By July, she is leaving the shelter crying tears of joy because God had answered her prayers for a home.
“You have to have that faith,” she said. ‘You have to humble yourself and stop being mad. You have to have a goal. I never thought I’d have that support.”
What does LCCM's emergency shelter look like on the other side of COVID-19?
Ten years ago, ‘Maria’ said she had everything – well paying jobs, a house, a car and nice material things, but something felt wrong.
“I’d get so angry with the world,” she said. “I was getting sick, and I didn’t know it.”
‘Maria’ was diagnosed a short time later with multiple sclerosis.
Multiple sclerosis (MS) is an unpredictable disease of the central nervous system that disrupts the flow of information within the brain, and between the brain and body, according to the National Multiple Sclerosis Society.
Can you live without a bed? Can you eat on a tight budget? Or live without a car? Take the 30-day Hurdle to Housing challenge to help us raise funds for FRESH Start Emergency Shelter and Resource Center.
Work through real-life scenarios faced by people living in poverty by registering for our free poverty simulator event taking place Aug. 20.
Symptoms can include tremors, difficulty walking, mood swings, uncomfortable tingling and burning, difficulty speaking, vision problems, balance issues, fatigue, urinary issues, and cognitive issues.
‘Maria’ experienced many of these symptoms, and eventually had to stop working and had to rely on Social Security disability benefits.
But as her physical health deteriorated, she felt her spiritual health was, too.
“Here, I’m realizing I’m not going to church. I’m not praying, I’m not wrestling with God anymore,” she said. “I was just giving up.”
She had moved in with relatives over the years.
Most recently, she could no longer stay with a relative, which left her with little options.
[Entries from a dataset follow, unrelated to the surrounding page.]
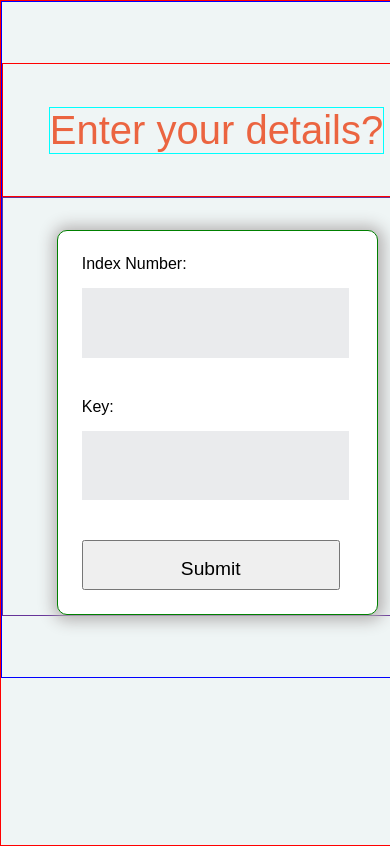
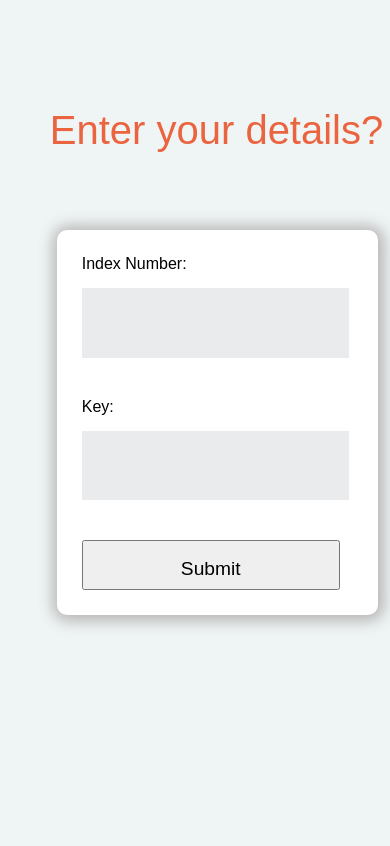
Before and after one commit to Asiedu13/wassceverse-grandpa, a Django app: page / in a window 390 px wide; the page is wider, and only the part inside the window is pictured. Shown: the part 69-915 px from the top of that part. Run offline with Django 4.2, Linux system fonts and the light colour scheme; some libraries are stand-ins or nearby versions.

Commit message:
removed borders

```diff
--- a/wassceverse_web/main/static/css/_util.scss
+++ b/wassceverse_web/main/static/css/_util.scss
@@ -1,3 +1,3 @@
 @mixin border($color) {
-  border: 1px solid $color;
+  border: 1px solid transparent;
 }
--- a/wassceverse_web/main/static/css/input.css
+++ b/wassceverse_web/main/static/css/input.css
@@ -27,11 +27,11 @@ header section h1 {
 #main {
   width: 100%;
   height: 100vh;
-  border: 1px solid red; }
+  border: 1px solid transparent; }
   #main #content {
     width: 100%;
     height: 80vh;
-    border: 1px solid blue;
+    border: 1px solid transparent;
     display: flex;
     flex-direction: column;
     /* justify-content: center; */
@@ -46,10 +46,10 @@ header section h1 {
       align-items: center; }
     #main #content .content-header {
       height: 100px;
-      border: 1px solid red; }
+      border: 1px solid transparent; }
       #main #content .content-header h2 {
         width: fit-content;
-        border: 1px solid cyan;
+        border: 1px solid transparent;
         font-size: 2.5rem;
         color: #eb6440;
         margin: 0px 0px 0 0;
@@ -70,7 +70,7 @@ header section h1 {
       background: #fff;
       box-shadow: 1px 1px 15px 5px #b6b3b3;
       border-radius: 10px;
-      border: 1px solid green; }
+      border: 1px solid transparent; }
       #main #content #content-body form input[type="text"] {
         width: 95%;
         height: 60px;
@@ -92,20 +92,20 @@ header section h1 {
     width: inherit;
     display: flex;
     flex-direction: column;
-    border: 1px solid orange; }
+    border: 1px solid transparent; }
     #main > section a {
       color: #d55d21;
       font-size: 1.5rem;
       text-align: center;
       margin: 45%;
-      border: 1px solid blue; }
+      border: 1px solid transparent; }
     #main > section .search-bar {
       display: flex;
       justify-content: center;
       align-items: center;
       height: 100px;
       width: inherit;
-      border: 1px solid pink;
+      border: 1px solid transparent;
       color: #497174; }
       #main > section .search-bar p {
         font-size: 3rem; }
@@ -464,7 +464,7 @@ text
   #content {
     width: 100vw;
     height: 80vh;
-    border: 1px solid cyan;
+    border: 1px solid transparent;
     display: flex;
     flex-direction: column;
     justify-content: center;
@@ -477,14 +477,14 @@ text
       flex-direction: column;
       justify-content: center;
       align-items: center;
-      border: 1px solid rebeccapurple; }
+      border: 1px solid transparent; }
     #content .content-header {
       height: 100px;
       font-size: 4.5rem;
-      border: 1px solid red; }
+      border: 1px solid transparent; }
       #content .content-header h2 {
         width: fit-content;
-        border: 1px solid cyan;
+        border: 1px solid transparent;
         font-size: 2.5rem;
         color: #eb6440;
         margin: 0px 0px 0 0;
@@ -508,7 +508,7 @@ text
         box-shadow: 1px 1px 15px 5px #b6b3b3;
         border-radius: 10px;
         margin: 0 auto;
-        border: 1px solid green; }
+        border: 1px solid transparent; }
         #content #content-body form input {
           width: 95%; }
         #content #content-body form input[type="text"] {
```
Also changed, not shown: other parts of wassceverse_web/main/static/css/input.css (+16 -16 lines).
She called the Lebanon County Assistance Office and they gave her three phone numbers. One of those phone numbers was for FRESH Start. When she called, she spoke to Amanda, LCCM’s shelter support staff member.
“I said ‘I’m disabled, I don’t have anywhere to go and I need help.’” she said.
When she arrived at LCCM’s FRESH start, she was thankful for shelter but says she asked God why this was happening.
“I worked so hard in my life, why am I here?” she said. “I said God, please, I need positive people and that push.”
Fresh Start staff encouraged ‘Maria,’ as she applied for apartments and offered comfort to her in her time of need. This resulted in some much-needed rest.
“I slept like I haven’t in months. I’m being fed, and I’m doing what I’m supposed to do. I’m following the rules,” she said.
Still, ‘Maria’ struggled to find a home. Due to the shortage of affordable housing units in Lebanon County, it was difficult to find an apartment.
“I said, ‘but God, what else do you want? I’m not questioning it, but just give me that light, give me that hope.”
She kept turning to Psalm 17 for comfort.
“Protect me, guide me and take me in your wings,” she prayed. “Light that path.”
She said every time she got defeated, LCCM staff encouraged her and cheered her on, reminding her to have faith.
She had sent a text to her friends up and down the East Coast who prayed hard for her as well.
Then, in July, her prayers were answered.
“They said, ‘congratulations, we’re giving you the apartment,” she said. “I can’t stop crying because I’m so overwhelmed with joy.”
Maria credits God, prayer and LCCM staff for helping her, and encourages anyone struggling with homelessness to reach out.
“I had to go through this because I’m just a little grain, you know. I’m not the only one,” she said. “I would encourage anybody who has been abused, who stopped using drugs, who are needy and have their kids to get themselves together and come here because not only are you going to get people who are spiritual and have that bond with God and only have kind words, but you can come here and get yourself together. This is where it’s at.
I said to God, I need a fresh start,” she said. “And look, I’m here.”
Lebanon County Christian Ministries